Collected data entries =
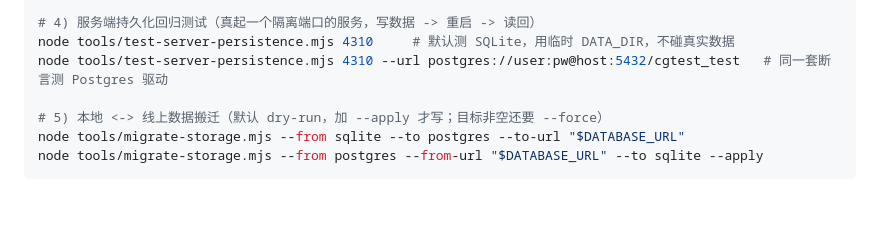
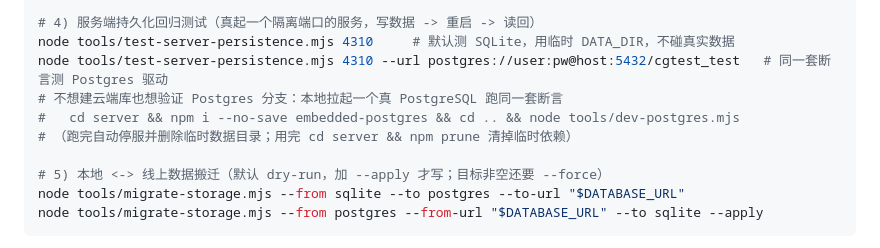
Before and after one commit to mysterious1014/couple-game, a Markdown page: HANDOFF.md, the part around the change. GitHub-like rendering; blank space fills up the shorter version.

```diff
--- a/HANDOFF.md
+++ b/HANDOFF.md
@@ -373,6 +373,9 @@ curl -s http://localhost:3000/js/games/registry.js | grep -c "from './"   # 应
 # 4) 服务端持久化回归测试（真起一个隔离端口的服务，写数据 -> 重启 -> 读回）
 node tools/test-server-persistence.mjs 4310     # 默认测 SQLite，用临时 DATA_DIR，不碰真实数据
 node tools/test-server-persistence.mjs 4310 --url postgres://user:pw@host:5432/cgtest_test   # 同一套断言测 Postgres 驱动
+# 不想建云端库也想验证 Postgres 分支：本地拉起一个真 PostgreSQL 跑同一套断言
+#   cd server && npm i --no-save embedded-postgres && cd .. && node tools/dev-postgres.mjs
+# （跑完自动停服并删除临时数据目录；用完 cd server && npm prune 清掉临时依赖）
 
 # 5) 本地 <-> 线上数据搬迁（默认 dry-run，加 --apply 才写；目标非空还要 --force）
 node tools/migrate-storage.mjs --from sqlite --to postgres --to-url "$DATABASE_URL"
```
Also changed, not shown: README.md (+1 -0 lines).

INSTRUCTIONS FOR THE TASK = So that the copy stays exact, reproduce each record word for word and leave its images out.

EXERCISE RESULT =
Before and after one commit to mysterious1014/couple-game, a Markdown page: HANDOFF.md, the part around the change. GitHub-like rendering; blank space fills up the shorter version.

```diff
--- a/HANDOFF.md
+++ b/HANDOFF.md
@@ -373,6 +373,9 @@ curl -s http://localhost:3000/js/games/registry.js | grep -c "from './"   # 应
 # 4) 服务端持久化回归测试（真起一个隔离端口的服务，写数据 -> 重启 -> 读回）
 node tools/test-server-persistence.mjs 4310     # 默认测 SQLite，用临时 DATA_DIR，不碰真实数据
 node tools/test-server-persistence.mjs 4310 --url postgres://user:pw@host:5432/cgtest_test   # 同一套断言测 Postgres 驱动
+# 不想建云端库也想验证 Postgres 分支：本地拉起一个真 PostgreSQL 跑同一套断言
+#   cd server && npm i --no-save embedded-postgres && cd .. && node tools/dev-postgres.mjs
+# （跑完自动停服并删除临时数据目录；用完 cd server && npm prune 清掉临时依赖）
 
 # 5) 本地 <-> 线上数据搬迁（默认 dry-run，加 --apply 才写；目标非空还要 --force）
 node tools/migrate-storage.mjs --from sqlite --to postgres --to-url "$DATABASE_URL"
```
Also changed, not shown: README.md (+1 -0 lines).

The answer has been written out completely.